Joint Media Release by Natural Burials Organisation and Taupō District Council:
3 August 2021
Taupō’s Natural Burial zone formally certified
A new natural burial zone recently opened by the Taupō District Council has now been certified by the Natural Burials organisation.
Natural burials use nature’s own decomposition process: non-embalmed bodies are placed in untreated wood caskets, and buried in shallower graves than usual, with trees grown in the area above.
The zone in the main Taupō Cemetery on Rickit Street has been certified for meeting the organisation’s protocols governing manner of burial, for ease of access, room for expansion, and focus on public communication.
Mark Blackham, Natural Burials’ Founder and spokesperson, said the zone took pride of place near the entrance to the cemetery.

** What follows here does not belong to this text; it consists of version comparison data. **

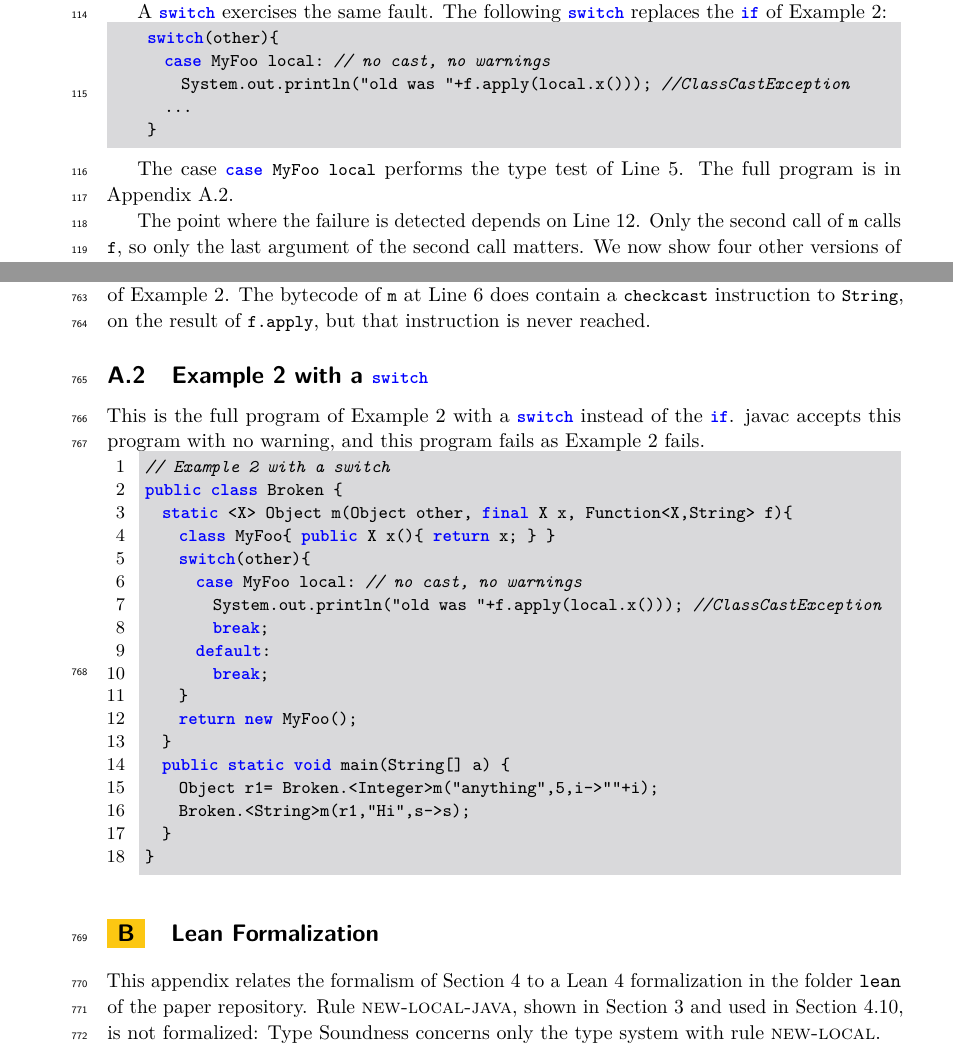
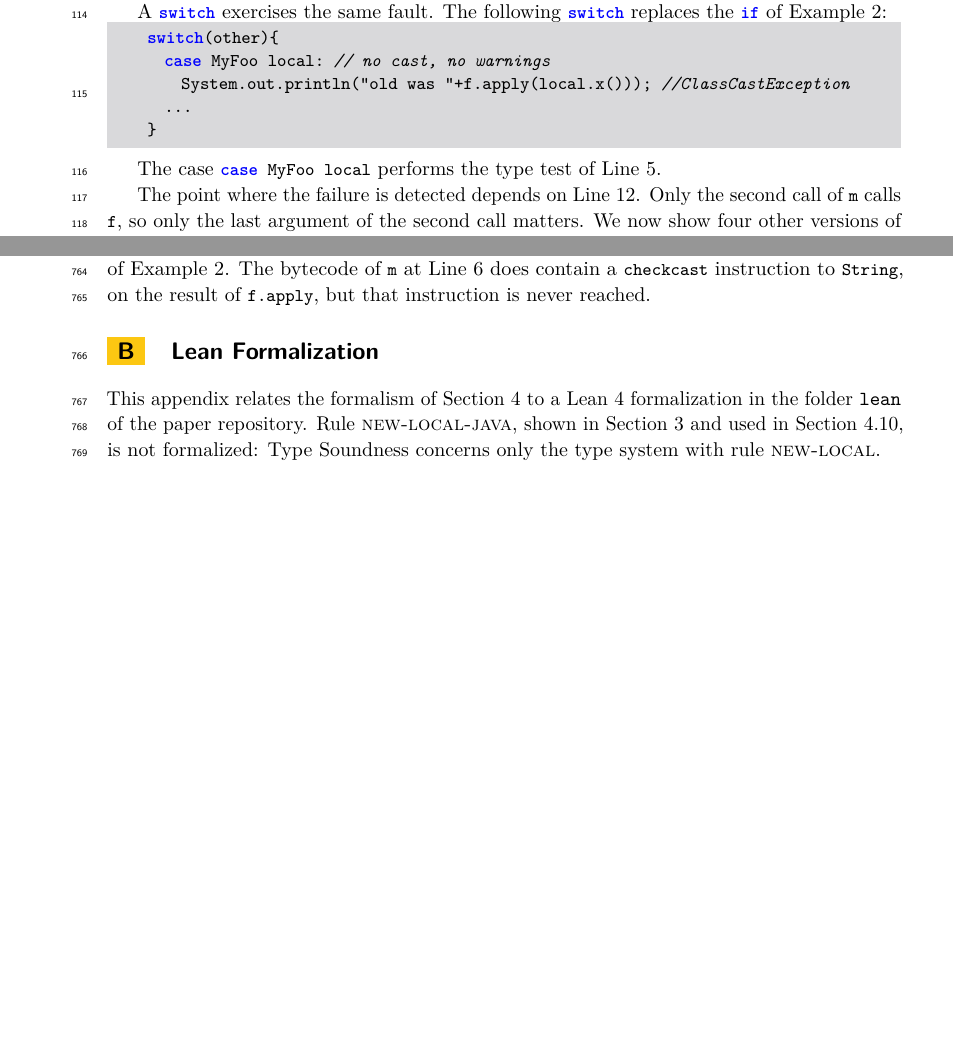
Before and after one commit to csgordon/funnelling, a LaTeX paper (main.tex, which reads sections/appendix_examples.tex, sections/examples_weak_reify.tex): two parts of pages 4 and 26 of 50 before the commit and two parts of pages 4 and 26 of 49 after it, joined at a grey line, cut so that both start at the same text, the shorter picture padded with empty space. The pictures show the PDF file main.pdf that the author committed with the source.

Commit message:
Example 2: no appendix for the switch; the checkcast of m is in every version of the last line
Co-Authored-By: Claude Fable 5.2 <noreply@anthropic.com>
Claude-Session: https://claude.ai/code/session_01UUmBXuyYABPeVQEgN38yr2

```diff
--- a/sections/appendix_examples.tex
+++ b/sections/appendix_examples.tex
@@ -11,31 +11,3 @@ The stack trace of the \Q@ClassCastException@ does not show the lambda class.
 \Q@LambdaMetafactory@ defines the lambda class as a hidden class, and the JVM omits the frames of the methods of hidden classes from stack traces, unless the JVM runs with the diagnostic option \Q@-XX:+ShowHiddenFrames@.
 So the topmost frame of the stack trace is the frame of \Q@m@, at Line~\ref{line:ex2apply} of Example~2.
 The bytecode of \Q@m@ at Line~\ref{line:ex2apply} does contain a \Q@checkcast@ instruction to \Q@String@, on the result of \Q@f.apply@, but that instruction is never reached.
-
-\subsection{Example 2 with a \Q@switch@}
-\label{app:switch}
-This is the full program of Example~2 with a \Q@switch@ instead of the \Q@if@.
-javac accepts this program with no warning, and this program fails as Example~2 fails.
-
-\noindent\begin{minipage}{\linewidth}
-\begin{lstlisting}[numbers=left,xleftmargin=2em]
-// Example 2 with a switch
-public class Broken {
-  static <X> Object m(Object other, final X x, Function<X,String> f){
-    class MyFoo{ public X x(){ return x; } }
-    switch(other){
-      case MyFoo local: // no cast, no warnings
-        System.out.println("old was "+f.apply(local.x())); //ClassCastException
-        break;
-      default:
-        break;
-    }
-    return new MyFoo();
-  }
-  public static void main(String[] a) {
-    Object r1= Broken.<Integer>m("anything",5,i->""+i);
-    Broken.<String>m(r1,"Hi",s->s);
-  }
-}
-\end{lstlisting}
-\end{minipage}
--- a/sections/examples_weak_reify.tex
+++ b/sections/examples_weak_reify.tex
@@ -56,7 +56,6 @@ The following \Q@switch@ replaces the \Q@if@ of Example~2:
 \end{minipage}
 
 The case \Q@case MyFoo local@ performs the type test of Line~\ref{line:ex2test}.
-The full program is in Appendix~\ref{app:switch}.
 
 The point where the failure is detected depends on Line~\ref{line:ex2last}.
 Only the second call of \Q@m@ calls \Q@f@, so only the last argument of the second call matters.
```
Also changed, not shown: main.pdf, sections/examples_weak_reify.tex (4 more changed lines).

“The stand of native bush growing there will become iconic to the cemetery and will be a permanent memorial for those buried there.
“We’re thrilled that the council has agreed to apply the principle of adding nothing synthetic to the soil, and to let nature do its work,” Mr Blackham said.
He said practical considerations were important for the success of natural burials, including access and layout. “It’s a great boon that it is very easy for families and friends, and future visitors, to get to the flat site and use it.”
Natural Burials applauded the commitment of the council and in particular, cemetery manager Kieran Smith, in delivering on the expectations of the local community.
In turn, Mr Smith congratulated his team on their hard work in making this increasingly popular option for people and families who hold strong environmental beliefs to be buried at Taupō Cemetery in line with their philosophies.
“We are all extremely proud to have successfully provided this important choice,” he said.
Deputy Mayor Christine Rankin said the new natural burial zone is a brilliant step forward in giving people in the Taupō District a greater choice in how they wish their remains to be returned to the earth.
“Now, if that is their wish, a person can ensure their body naturally reintegrates itself into the soil for the benefit of the environment.”
A group of Taupō residents had been advocating for natural burials, and over 50 people turned up to view the prepared site recently.
“Our surveys show that at least one third of locals are enthusiastic about natural burials. It gives many people some happiness to think their body will be there after they die. We can be confident there will be plenty of future users of the site,” Mr Blackham said.
Contact: Mark Blackham, 021 891 042